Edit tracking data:
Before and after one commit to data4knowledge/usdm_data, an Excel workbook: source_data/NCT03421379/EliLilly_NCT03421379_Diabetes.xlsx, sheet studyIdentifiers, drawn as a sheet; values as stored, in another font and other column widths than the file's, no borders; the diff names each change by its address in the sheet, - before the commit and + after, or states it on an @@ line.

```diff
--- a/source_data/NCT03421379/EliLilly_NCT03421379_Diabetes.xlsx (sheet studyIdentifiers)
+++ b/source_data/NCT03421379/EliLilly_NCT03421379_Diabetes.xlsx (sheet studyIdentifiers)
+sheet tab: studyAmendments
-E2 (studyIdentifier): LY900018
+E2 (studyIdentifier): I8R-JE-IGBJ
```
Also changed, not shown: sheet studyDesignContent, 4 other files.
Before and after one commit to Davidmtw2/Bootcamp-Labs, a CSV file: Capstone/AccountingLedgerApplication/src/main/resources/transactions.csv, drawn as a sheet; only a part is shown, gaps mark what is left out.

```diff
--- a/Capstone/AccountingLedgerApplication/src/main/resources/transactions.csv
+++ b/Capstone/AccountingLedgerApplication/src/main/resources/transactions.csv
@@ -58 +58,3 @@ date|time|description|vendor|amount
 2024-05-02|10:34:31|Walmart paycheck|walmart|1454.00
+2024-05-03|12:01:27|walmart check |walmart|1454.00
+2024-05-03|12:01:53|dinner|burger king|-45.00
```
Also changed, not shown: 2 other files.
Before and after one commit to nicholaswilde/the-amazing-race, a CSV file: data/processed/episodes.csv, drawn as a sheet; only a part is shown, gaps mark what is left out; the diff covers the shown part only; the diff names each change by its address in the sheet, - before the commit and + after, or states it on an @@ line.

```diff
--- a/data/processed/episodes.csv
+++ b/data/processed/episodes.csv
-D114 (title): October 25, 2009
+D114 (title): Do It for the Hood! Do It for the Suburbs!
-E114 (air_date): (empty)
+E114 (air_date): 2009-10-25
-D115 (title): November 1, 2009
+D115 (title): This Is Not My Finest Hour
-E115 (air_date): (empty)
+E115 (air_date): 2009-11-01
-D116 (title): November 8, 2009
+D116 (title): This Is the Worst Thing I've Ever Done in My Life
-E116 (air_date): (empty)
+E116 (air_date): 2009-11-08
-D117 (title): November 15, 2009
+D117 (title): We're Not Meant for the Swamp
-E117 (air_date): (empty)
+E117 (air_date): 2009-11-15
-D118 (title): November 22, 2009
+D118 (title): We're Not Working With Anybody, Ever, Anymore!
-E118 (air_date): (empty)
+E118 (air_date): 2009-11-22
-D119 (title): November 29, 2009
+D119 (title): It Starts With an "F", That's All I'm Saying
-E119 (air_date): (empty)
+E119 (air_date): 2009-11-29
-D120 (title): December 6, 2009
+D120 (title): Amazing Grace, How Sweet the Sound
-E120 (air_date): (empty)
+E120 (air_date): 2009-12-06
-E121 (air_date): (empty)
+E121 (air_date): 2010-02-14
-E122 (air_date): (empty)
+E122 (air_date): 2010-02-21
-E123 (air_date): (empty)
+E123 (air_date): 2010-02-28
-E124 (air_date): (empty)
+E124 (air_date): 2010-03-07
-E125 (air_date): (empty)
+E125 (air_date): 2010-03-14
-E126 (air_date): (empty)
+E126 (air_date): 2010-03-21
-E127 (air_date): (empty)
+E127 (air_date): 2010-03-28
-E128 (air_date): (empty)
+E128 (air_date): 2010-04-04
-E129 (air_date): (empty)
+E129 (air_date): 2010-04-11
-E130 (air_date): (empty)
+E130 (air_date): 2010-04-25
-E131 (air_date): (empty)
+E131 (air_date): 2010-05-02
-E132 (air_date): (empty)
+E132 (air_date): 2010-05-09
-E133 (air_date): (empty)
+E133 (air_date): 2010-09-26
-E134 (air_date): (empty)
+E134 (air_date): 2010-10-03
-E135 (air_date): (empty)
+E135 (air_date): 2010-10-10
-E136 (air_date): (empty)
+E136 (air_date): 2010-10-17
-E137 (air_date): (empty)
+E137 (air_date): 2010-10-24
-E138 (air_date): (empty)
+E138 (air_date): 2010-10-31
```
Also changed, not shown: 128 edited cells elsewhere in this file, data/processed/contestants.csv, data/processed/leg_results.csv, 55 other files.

* * *

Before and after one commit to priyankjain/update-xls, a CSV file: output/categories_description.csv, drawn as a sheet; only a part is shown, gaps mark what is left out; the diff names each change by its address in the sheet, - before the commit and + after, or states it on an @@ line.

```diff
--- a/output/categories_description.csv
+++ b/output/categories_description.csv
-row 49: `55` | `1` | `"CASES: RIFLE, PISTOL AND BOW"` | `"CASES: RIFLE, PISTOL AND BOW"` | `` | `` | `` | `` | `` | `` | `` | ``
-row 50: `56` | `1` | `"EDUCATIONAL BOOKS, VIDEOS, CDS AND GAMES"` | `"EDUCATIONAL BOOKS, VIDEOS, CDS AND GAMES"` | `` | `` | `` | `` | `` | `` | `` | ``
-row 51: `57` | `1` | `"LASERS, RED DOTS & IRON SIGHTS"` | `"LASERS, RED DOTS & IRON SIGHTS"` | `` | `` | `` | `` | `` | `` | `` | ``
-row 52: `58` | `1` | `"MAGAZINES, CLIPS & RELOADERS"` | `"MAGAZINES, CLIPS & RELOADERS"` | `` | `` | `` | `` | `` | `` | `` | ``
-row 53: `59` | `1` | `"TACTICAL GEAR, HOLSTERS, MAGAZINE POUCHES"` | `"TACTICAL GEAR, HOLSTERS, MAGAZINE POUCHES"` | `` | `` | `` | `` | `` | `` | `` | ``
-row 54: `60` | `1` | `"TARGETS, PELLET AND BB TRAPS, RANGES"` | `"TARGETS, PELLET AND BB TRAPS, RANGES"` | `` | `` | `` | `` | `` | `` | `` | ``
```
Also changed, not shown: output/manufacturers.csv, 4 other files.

» **Task details**
Return, from the data, each line where the string "shown" occurs.

» **Solution**
Also changed, not shown: sheet studyDesignContent, 4 other files.
Before and after one commit to Davidmtw2/Bootcamp-Labs, a CSV file: Capstone/AccountingLedgerApplication/src/main/resources/transactions.csv, drawn as a sheet; only a part is shown, gaps mark what is left out.
Also changed, not shown: 2 other files.
Before and after one commit to nicholaswilde/the-amazing-race, a CSV file: data/processed/episodes.csv, drawn as a sheet; only a part is shown, gaps mark what is left out; the diff covers the shown part only; the diff names each change by its address in the sheet, - before the commit and + after, or states it on an @@ line.
Also changed, not shown: 128 edited cells elsewhere in this file, data/processed/contestants.csv, data/processed/leg_results.csv, 55 other files.
Before and after one commit to priyankjain/update-xls, a CSV file: output/categories_description.csv, drawn as a sheet; only a part is shown, gaps mark what is left out; the diff names each change by its address in the sheet, - before the commit and + after, or states it on an @@ line.
Also changed, not shown: output/manufacturers.csv, 4 other files.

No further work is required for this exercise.